#### Requirement:
Every entry that follows should be reproduced exactly.

(Revision tracking records)
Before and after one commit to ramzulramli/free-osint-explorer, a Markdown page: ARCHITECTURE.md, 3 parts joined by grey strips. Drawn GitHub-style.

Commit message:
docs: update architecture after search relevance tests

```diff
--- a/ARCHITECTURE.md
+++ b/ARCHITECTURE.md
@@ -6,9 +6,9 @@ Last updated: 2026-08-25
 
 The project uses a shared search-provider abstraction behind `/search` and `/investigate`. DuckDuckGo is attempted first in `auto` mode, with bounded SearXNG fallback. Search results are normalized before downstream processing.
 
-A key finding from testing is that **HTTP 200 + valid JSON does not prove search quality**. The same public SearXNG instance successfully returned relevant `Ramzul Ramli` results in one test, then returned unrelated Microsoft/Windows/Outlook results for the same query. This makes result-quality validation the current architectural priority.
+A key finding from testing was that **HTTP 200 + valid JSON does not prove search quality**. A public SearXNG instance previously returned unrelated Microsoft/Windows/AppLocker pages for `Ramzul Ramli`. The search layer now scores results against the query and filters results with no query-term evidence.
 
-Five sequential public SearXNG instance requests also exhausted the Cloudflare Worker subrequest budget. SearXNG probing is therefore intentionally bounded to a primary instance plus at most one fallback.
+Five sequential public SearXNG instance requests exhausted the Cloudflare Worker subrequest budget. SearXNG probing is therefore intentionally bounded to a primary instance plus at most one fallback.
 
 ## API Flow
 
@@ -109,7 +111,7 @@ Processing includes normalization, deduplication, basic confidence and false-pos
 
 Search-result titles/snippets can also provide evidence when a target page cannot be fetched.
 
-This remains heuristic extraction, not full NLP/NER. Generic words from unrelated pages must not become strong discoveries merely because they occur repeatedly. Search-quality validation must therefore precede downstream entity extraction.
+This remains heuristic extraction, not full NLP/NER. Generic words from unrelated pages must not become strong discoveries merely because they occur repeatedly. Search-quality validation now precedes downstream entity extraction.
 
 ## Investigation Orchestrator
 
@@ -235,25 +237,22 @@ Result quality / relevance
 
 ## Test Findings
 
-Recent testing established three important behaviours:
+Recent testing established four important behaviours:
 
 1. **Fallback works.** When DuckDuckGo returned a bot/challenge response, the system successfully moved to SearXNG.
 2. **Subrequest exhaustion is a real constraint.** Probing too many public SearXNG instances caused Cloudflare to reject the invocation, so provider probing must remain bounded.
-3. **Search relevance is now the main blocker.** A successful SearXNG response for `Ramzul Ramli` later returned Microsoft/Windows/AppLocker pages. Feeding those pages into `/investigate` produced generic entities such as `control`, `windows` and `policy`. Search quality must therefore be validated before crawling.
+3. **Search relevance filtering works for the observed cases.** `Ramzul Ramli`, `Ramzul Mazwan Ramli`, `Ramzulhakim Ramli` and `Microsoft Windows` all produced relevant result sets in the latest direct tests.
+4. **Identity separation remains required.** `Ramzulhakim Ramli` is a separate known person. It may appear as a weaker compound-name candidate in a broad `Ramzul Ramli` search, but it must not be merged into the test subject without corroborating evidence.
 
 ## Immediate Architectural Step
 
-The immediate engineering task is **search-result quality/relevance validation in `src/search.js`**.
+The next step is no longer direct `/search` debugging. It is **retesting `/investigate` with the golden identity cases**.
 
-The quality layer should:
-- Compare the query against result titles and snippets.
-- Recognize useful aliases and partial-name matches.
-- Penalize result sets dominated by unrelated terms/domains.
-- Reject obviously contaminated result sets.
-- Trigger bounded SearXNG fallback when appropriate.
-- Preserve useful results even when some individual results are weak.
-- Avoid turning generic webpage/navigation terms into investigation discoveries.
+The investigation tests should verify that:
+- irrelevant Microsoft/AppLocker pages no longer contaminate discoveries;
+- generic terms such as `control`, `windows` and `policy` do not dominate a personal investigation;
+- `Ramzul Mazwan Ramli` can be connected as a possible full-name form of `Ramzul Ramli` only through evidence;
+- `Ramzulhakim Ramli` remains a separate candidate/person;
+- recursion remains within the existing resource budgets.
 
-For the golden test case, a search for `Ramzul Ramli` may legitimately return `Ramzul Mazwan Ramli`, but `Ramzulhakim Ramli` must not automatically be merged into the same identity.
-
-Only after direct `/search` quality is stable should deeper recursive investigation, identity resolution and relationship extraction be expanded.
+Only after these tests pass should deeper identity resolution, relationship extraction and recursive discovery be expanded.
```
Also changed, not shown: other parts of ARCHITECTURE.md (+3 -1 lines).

#### Response to this exercise:
Before and after one commit to ramzulramli/free-osint-explorer, a Markdown page: ARCHITECTURE.md, 3 parts joined by grey strips. Drawn GitHub-style.

Commit message:
docs: update architecture after search relevance tests

```diff
--- a/ARCHITECTURE.md
+++ b/ARCHITECTURE.md
@@ -6,9 +6,9 @@ Last updated: 2026-08-25
 
 The project uses a shared search-provider abstraction behind `/search` and `/investigate`. DuckDuckGo is attempted first in `auto` mode, with bounded SearXNG fallback. Search results are normalized before downstream processing.
 
-A key finding from testing is that **HTTP 200 + valid JSON does not prove search quality**. The same public SearXNG instance successfully returned relevant `Ramzul Ramli` results in one test, then returned unrelated Microsoft/Windows/Outlook results for the same query. This makes result-quality validation the current architectural priority.
+A key finding from testing was that **HTTP 200 + valid JSON does not prove search quality**. A public SearXNG instance previously returned unrelated Microsoft/Windows/AppLocker pages for `Ramzul Ramli`. The search layer now scores results against the query and filters results with no query-term evidence.
 
-Five sequential public SearXNG instance requests also exhausted the Cloudflare Worker subrequest budget. SearXNG probing is therefore intentionally bounded to a primary instance plus at most one fallback.
+Five sequential public SearXNG instance requests exhausted the Cloudflare Worker subrequest budget. SearXNG probing is therefore intentionally bounded to a primary instance plus at most one fallback.
 
 ## API Flow
 
@@ -109,7 +111,7 @@ Processing includes normalization, deduplication, basic confidence and false-pos
 
 Search-result titles/snippets can also provide evidence when a target page cannot be fetched.
 
-This remains heuristic extraction, not full NLP/NER. Generic words from unrelated pages must not become strong discoveries merely because they occur repeatedly. Search-quality validation must therefore precede downstream entity extraction.
+This remains heuristic extraction, not full NLP/NER. Generic words from unrelated pages must not become strong discoveries merely because they occur repeatedly. Search-quality validation now precedes downstream entity extraction.
 
 ## Investigation Orchestrator
 
@@ -235,25 +237,22 @@ Result quality / relevance
 
 ## Test Findings
 
-Recent testing established three important behaviours:
+Recent testing established four important behaviours:
 
 1. **Fallback works.** When DuckDuckGo returned a bot/challenge response, the system successfully moved to SearXNG.
 2. **Subrequest exhaustion is a real constraint.** Probing too many public SearXNG instances caused Cloudflare to reject the invocation, so provider probing must remain bounded.
-3. **Search relevance is now the main blocker.** A successful SearXNG response for `Ramzul Ramli` later returned Microsoft/Windows/AppLocker pages. Feeding those pages into `/investigate` produced generic entities such as `control`, `windows` and `policy`. Search quality must therefore be validated before crawling.
+3. **Search relevance filtering works for the observed cases.** `Ramzul Ramli`, `Ramzul Mazwan Ramli`, `Ramzulhakim Ramli` and `Microsoft Windows` all produced relevant result sets in the latest direct tests.
+4. **Identity separation remains required.** `Ramzulhakim Ramli` is a separate known person. It may appear as a weaker compound-name candidate in a broad `Ramzul Ramli` search, but it must not be merged into the test subject without corroborating evidence.
 
 ## Immediate Architectural Step
 
-The immediate engineering task is **search-result quality/relevance validation in `src/search.js`**.
+The next step is no longer direct `/search` debugging. It is **retesting `/investigate` with the golden identity cases**.
 
-The quality layer should:
-- Compare the query against result titles and snippets.
-- Recognize useful aliases and partial-name matches.
-- Penalize result sets dominated by unrelated terms/domains.
-- Reject obviously contaminated result sets.
-- Trigger bounded SearXNG fallback when appropriate.
-- Preserve useful results even when some individual results are weak.
-- Avoid turning generic webpage/navigation terms into investigation discoveries.
+The investigation tests should verify that:
+- irrelevant Microsoft/AppLocker pages no longer contaminate discoveries;
+- generic terms such as `control`, `windows` and `policy` do not dominate a personal investigation;
+- `Ramzul Mazwan Ramli` can be connected as a possible full-name form of `Ramzul Ramli` only through evidence;
+- `Ramzulhakim Ramli` remains a separate candidate/person;
+- recursion remains within the existing resource budgets.
 
-For the golden test case, a search for `Ramzul Ramli` may legitimately return `Ramzul Mazwan Ramli`, but `Ramzulhakim Ramli` must not automatically be merged into the same identity.
-
-Only after direct `/search` quality is stable should deeper recursive investigation, identity resolution and relationship extraction be expanded.
+Only after these tests pass should deeper identity resolution, relationship extraction and recursive discovery be expanded.
```
Also changed, not shown: other parts of ARCHITECTURE.md (+3 -1 lines).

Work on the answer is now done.